- **ABOUT THIS EXERCISE**: In the data below, locate each line with the word "font" and list it.

(Data items)
▬▬▬▬▬▬▬▬▬▬
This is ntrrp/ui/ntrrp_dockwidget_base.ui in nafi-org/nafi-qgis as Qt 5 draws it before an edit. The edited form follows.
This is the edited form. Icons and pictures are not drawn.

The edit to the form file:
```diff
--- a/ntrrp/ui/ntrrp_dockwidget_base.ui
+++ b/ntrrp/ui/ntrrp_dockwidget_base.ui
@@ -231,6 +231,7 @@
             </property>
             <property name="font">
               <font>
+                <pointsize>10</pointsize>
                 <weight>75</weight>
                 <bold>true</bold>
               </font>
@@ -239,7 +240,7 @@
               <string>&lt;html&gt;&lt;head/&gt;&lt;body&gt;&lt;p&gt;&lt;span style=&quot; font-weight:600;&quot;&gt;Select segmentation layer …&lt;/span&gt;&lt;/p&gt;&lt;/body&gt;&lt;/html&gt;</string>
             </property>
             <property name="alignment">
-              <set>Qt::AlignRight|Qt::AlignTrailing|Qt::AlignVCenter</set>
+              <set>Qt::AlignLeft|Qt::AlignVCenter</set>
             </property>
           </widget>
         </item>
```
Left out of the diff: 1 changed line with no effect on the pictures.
▬▬▬▬▬▬▬▬▬▬
- **OUTPUT**:
             <property name="font">
               <font>
               </font>
               <string>&lt;html&gt;&lt;head/&gt;&lt;body&gt;&lt;p&gt;&lt;span style=&quot; font-weight:600;&quot;&gt;Select segmentation layer …&lt;/span&gt;&lt;/p&gt;&lt;/body&gt;&lt;/html&gt;</string>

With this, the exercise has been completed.